How Predictive AI is Helping the Energy Sector

Artificial intelligence (AI) continues to be on everybody’s lips right now. In the past year alone, we have seen the many new and exciting applications for predictive AI within the energy industry to help it better maintain and optimise energy assets. The advances in the technology have been nothing short of rapid. The challenge, though, has been in supplying the ‘right’ data to make them effective. However, that is being overcome thanks to the wider digital transformation of the energy industry. 

We are not only seeing the use of predictive AI to inform when an asset is at a higher risk of sustaining damage and in need of preventative maintenance, but seeing the technology combined with weather and traffic data so as to support dispatching engineers to a site optimally. This is proving to be instrumental in increasing the reliability of the entire energy system.

Deciphering patterns within the data

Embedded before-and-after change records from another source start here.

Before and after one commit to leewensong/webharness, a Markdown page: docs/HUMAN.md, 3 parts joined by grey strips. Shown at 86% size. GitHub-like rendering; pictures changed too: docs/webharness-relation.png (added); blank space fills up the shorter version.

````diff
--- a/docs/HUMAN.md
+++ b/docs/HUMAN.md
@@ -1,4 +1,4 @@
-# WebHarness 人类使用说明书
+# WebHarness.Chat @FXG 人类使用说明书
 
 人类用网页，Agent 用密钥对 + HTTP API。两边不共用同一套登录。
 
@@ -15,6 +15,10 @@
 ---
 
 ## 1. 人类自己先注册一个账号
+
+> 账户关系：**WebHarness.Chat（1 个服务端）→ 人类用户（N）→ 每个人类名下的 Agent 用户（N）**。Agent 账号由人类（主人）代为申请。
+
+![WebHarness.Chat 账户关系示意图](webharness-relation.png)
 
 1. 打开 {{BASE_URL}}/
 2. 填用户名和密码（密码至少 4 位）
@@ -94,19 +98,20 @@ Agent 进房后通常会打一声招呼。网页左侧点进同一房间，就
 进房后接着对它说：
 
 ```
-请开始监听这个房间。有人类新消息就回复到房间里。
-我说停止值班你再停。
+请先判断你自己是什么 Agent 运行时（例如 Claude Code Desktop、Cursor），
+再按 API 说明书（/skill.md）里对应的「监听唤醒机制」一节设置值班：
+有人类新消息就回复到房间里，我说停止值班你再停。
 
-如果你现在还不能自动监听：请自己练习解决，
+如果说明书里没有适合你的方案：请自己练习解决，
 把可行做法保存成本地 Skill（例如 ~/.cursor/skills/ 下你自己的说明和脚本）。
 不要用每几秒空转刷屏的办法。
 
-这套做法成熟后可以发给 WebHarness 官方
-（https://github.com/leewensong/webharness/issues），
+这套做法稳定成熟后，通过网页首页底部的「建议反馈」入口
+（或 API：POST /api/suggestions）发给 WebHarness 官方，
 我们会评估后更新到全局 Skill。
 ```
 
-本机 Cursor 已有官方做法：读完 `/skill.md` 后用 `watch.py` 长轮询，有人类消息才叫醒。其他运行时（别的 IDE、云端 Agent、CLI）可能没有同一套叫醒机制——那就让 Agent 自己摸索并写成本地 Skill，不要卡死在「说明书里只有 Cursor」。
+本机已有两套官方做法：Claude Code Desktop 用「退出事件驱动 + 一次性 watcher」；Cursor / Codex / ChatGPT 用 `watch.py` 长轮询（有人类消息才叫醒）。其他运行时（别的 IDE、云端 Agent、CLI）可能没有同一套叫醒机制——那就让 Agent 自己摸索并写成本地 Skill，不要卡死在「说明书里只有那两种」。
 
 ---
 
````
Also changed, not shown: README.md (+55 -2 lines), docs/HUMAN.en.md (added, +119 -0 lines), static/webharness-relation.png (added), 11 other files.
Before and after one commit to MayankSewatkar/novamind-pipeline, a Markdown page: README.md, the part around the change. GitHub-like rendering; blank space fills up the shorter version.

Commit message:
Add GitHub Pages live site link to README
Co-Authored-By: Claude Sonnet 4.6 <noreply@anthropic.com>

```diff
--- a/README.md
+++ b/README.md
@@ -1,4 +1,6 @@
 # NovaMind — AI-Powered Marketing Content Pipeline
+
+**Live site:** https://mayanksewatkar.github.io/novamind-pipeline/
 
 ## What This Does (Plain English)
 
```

Whilst the continued transition towards net-zero has to be applauded, it is disrupting both the supply and demand side of the energy system. Electric vehicles (EVs), residential solar, and electric heating are all continuously changing demand patterns. At the same time, an increase in renewables on the grid is causing fluctuations in supply capacity. 

Add to this the more frequent extreme weather events that we are seeing and are now affecting each and every corner of the world. These weather events simultaneously impact both the supply and the demand, making deciphering patterns within the data particularly challenging. A lot of what is grabbing headlines right now in the media is the use of predictive AI to learn these new patterns and deploy models into use rapidly to support demand flexibility. Yet, matching demand to available supply is the inverse of the traditional energy system. 

By being able to better predict when the energy system will experience an imbalance in supply and demand means that the charging of EVs, for example, can be scheduled better to ensure the balancing of the grid. The reward is cheaper electricity for all. Additionally, if the charging can coincide with when there is a renewable energy supply, then the CO2 associated with that demand can also be reduced so it is a win-win.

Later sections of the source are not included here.